Publié le 25 février 2022

Hormuz 1622: Connected Histories and Transcultural Receptions

A one-day hybrid conference to be held in Oxford (online and in person at Cohen Quad, Exeter College)

Date: 11 March 2022


The 1622 capture of Hormuz by the joint forces of Safavid Persia and the British East India Company was a defining moment in the history of Iran’s relationships with Europe. Strategically situated at the mouth of the Persian Gulf, the island kingdom of Hormuz had been conquered by Afonso de Albuquerque in 1507 and made a vassal state to Portugal in 1515, remaining for more than a century thereafter a key military stronghold and a nexus of maritime trade in Portuguese hands. A catalyst of political interactions and a crossroads of economic and cultural interests, the fall of Hormuz offers a fascinating instance of the dynamics of globalization at work in the early modern period, interlocking identities and allegiances, confronting world views, political empires and commercial ambitions, reconfiguring communities and networks, repurposing histories and their receptions.



  • Ladan Niayesh ()
  • Edmund Herzig ()


More informations: https://www.tideproject.uk/2022/02/25/conference-registration-hormuz-1622-connected-histories-and-transcultural-receptions/

Register: https://www.eventbrite.co.uk/e/hormuz-1622-connected-histories-and-transcultural-receptions-online-tickets-276924507657


Our conference benefits from the support of the Oxford Centre for Early Modern Studies and the Oxford Nizami Ganjavi Centre, ERC-TIDE (Oxford), LARCA (CNRS, Université Paris Cité), the British Institute of Persian Studies, and the Hakluyt Society.



9-9.15: Welcome addresses (9-9.15): Edmund Herzig and Ladan Niayesh

9.15-10: Opening keynote

Chair: Giuseppe Marcocci

Zoltan Biederman (University College, London): “Whose waters, whose history? Revisiting the early modern Persian Gulf through maps”


10-11: Panel 1: Locating British Imperial Ambitions

Chair: Nandini Das

Louise McCarthy (Université Paris Cité): “Locating Persia’s ‘Ormus emporium’ in the British Imagination before 1622”

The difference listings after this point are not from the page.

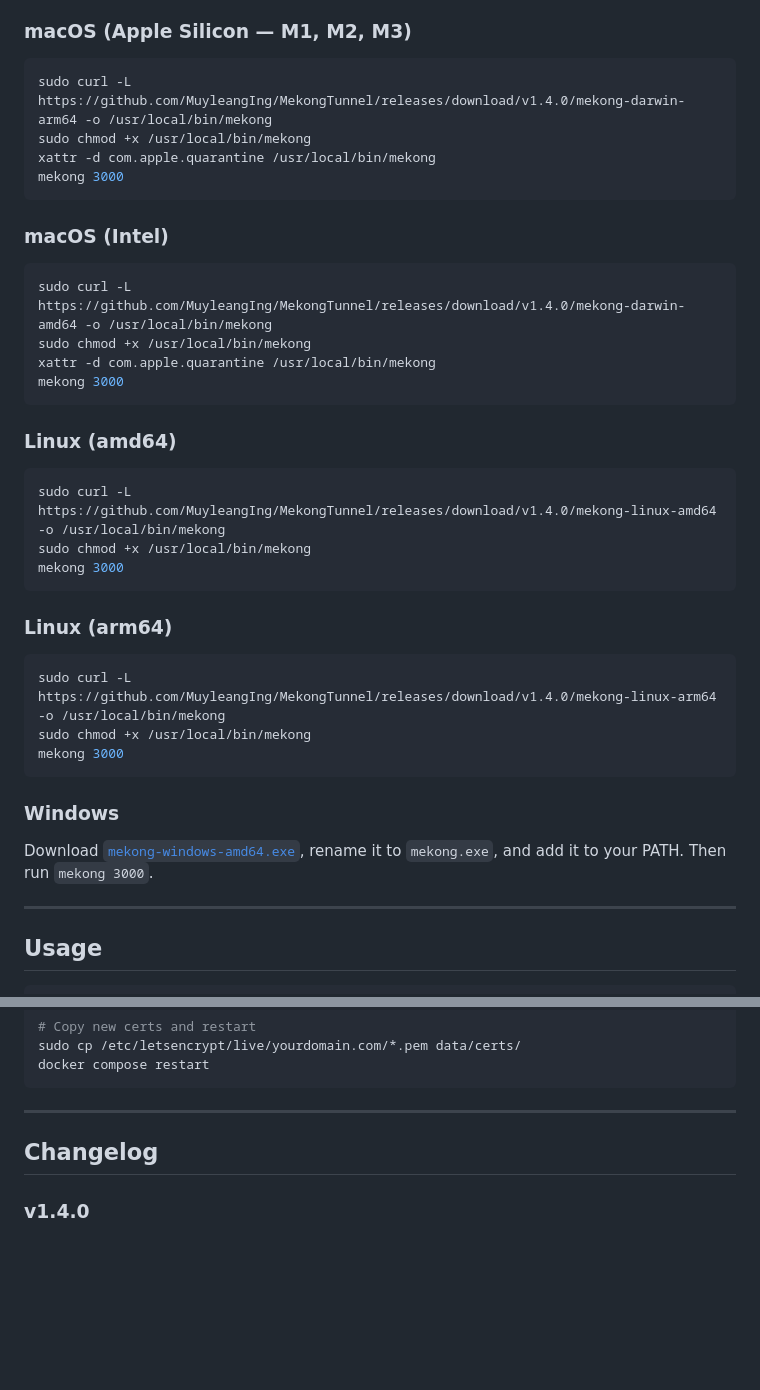
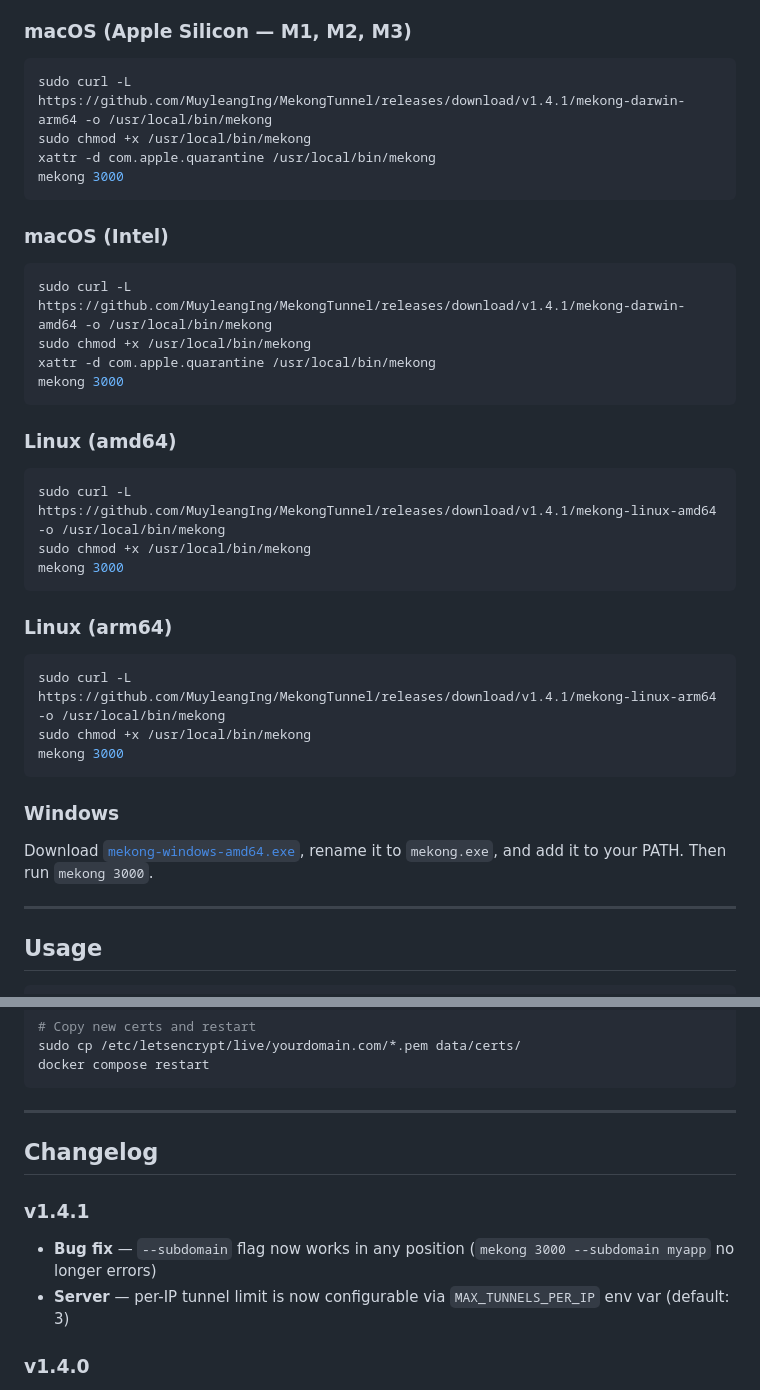
Before and after one commit to MuyleangIng/MekongTunnel, a Markdown page: README.md, 2 parts joined by grey strips. Rendered like a GitHub page; blank space fills up the shorter version.

Commit message:
docs: update install links to v1.4.1, add changelog entry

````diff
--- a/README.md
+++ b/README.md
@@ -21,7 +21,7 @@ The `mekong` CLI is the easiest way to use MekongTunnel — no SSH flags, auto-r
 ### macOS (Apple Silicon — M1, M2, M3)
 
 ```bash
-sudo curl -L https://github.com/MuyleangIng/MekongTunnel/releases/download/v1.4.0/mekong-darwin-arm64 -o /usr/local/bin/mekong
+sudo curl -L https://github.com/MuyleangIng/MekongTunnel/releases/download/v1.4.1/mekong-darwin-arm64 -o /usr/local/bin/mekong
 sudo chmod +x /usr/local/bin/mekong
 xattr -d com.apple.quarantine /usr/local/bin/mekong
 mekong 3000
@@ -30,7 +30,7 @@ mekong 3000
 ### macOS (Intel)
 
 ```bash
-sudo curl -L https://github.com/MuyleangIng/MekongTunnel/releases/download/v1.4.0/mekong-darwin-amd64 -o /usr/local/bin/mekong
+sudo curl -L https://github.com/MuyleangIng/MekongTunnel/releases/download/v1.4.1/mekong-darwin-amd64 -o /usr/local/bin/mekong
 sudo chmod +x /usr/local/bin/mekong
 xattr -d com.apple.quarantine /usr/local/bin/mekong
 mekong 3000
@@ -39,7 +39,7 @@ mekong 3000
 ### Linux (amd64)
 
 ```bash
-sudo curl -L https://github.com/MuyleangIng/MekongTunnel/releases/download/v1.4.0/mekong-linux-amd64 -o /usr/local/bin/mekong
+sudo curl -L https://github.com/MuyleangIng/MekongTunnel/releases/download/v1.4.1/mekong-linux-amd64 -o /usr/local/bin/mekong
 sudo chmod +x /usr/local/bin/mekong
 mekong 3000
 ```
@@ -47,7 +47,7 @@ mekong 3000
 ### Linux (arm64)
 
 ```bash
-sudo curl -L https://github.com/MuyleangIng/MekongTunnel/releases/download/v1.4.0/mekong-linux-arm64 -o /usr/local/bin/mekong
+sudo curl -L https://github.com/MuyleangIng/MekongTunnel/releases/download/v1.4.1/mekong-linux-arm64 -o /usr/local/bin/mekong
 sudo chmod +x /usr/local/bin/mekong
 mekong 3000
 ```
@@ -754,6 +754,10 @@ docker compose restart
 
 ## Changelog
 
+### v1.4.1
+- **Bug fix** — `--subdomain` flag now works in any position (`mekong 3000 --subdomain myapp` no longer errors)
+- **Server** — per-IP tunnel limit is now configurable via `MAX_TUNNELS_PER_IP` env var (default: 3)
+
 ### v1.4.0
 - **Custom subdomain** — `mekong 8080 --subdomain myapp` requests a named URL; server suggests the next available name if taken
 - **Multi-port** — `mekong 3000 8080` exposes multiple ports at once, each with its own URL
````
Also changed, not shown: other parts of README.md (+1 -1 lines).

Werner Gaboreau (Université Sorbonne Nouvelle): “Two imperial powers in the making: Crossing French and Persian perspectives on the capture of Hormuz”


11-11.30: Coffee break


11.30-12h45: Hakluyt Society Keynote

Chair: Gloria Clifton

Joan-Pau Rubies (ICREA & Universitat Pompeu Fabra, Barcelona): “The end of empire? Alternative perspectives on the fall of Hormuz”


12.45-14: Lunch


14-15.30: Panel 2: Centres and Peripheries

Chair: Edmund Herzig

Rupali Mishra (Auburn University): “Capturing English interest: English geopolitical ambition after Hormuz and the Persia Company of 1624”

Mansur Sefatgol (University of Tehran): “Safavid Persia’s Maritime Policy in the Seventeenth Century”

Stuart McManus (Chinese University of Hong Kong): “The changing face of Hormuz and the Persian Gulf in late Ming and Qing sources”


15.30-16: Coffee Break


16-17.30: Panel 3: Persian Receptions: A Diachronic Perspective

Chair: Sarah Knight

Lindsay Allen (King’s College, London): “The conquest of Antiquity: Shah ‘Abbas, Imam Quli Khan and the heritage of Fars”

Peter Good (University of Kent): “Legacies of Hormuz: Cooperation and memory in the EIC’s relationship with Persia in the eighteenth century”

Ghoncheh Tazmini (London School of Economics): “Contemporary Iran’s depictions of the recapture of Hormuz”


17.30-17.45: Short Break


17.45-19: Book launch and drinks reception around Peter Good’s The East India Company in Persia: Trade and Cultural Exchange in the Eighteenth Century (I. B. Tauris, 2022).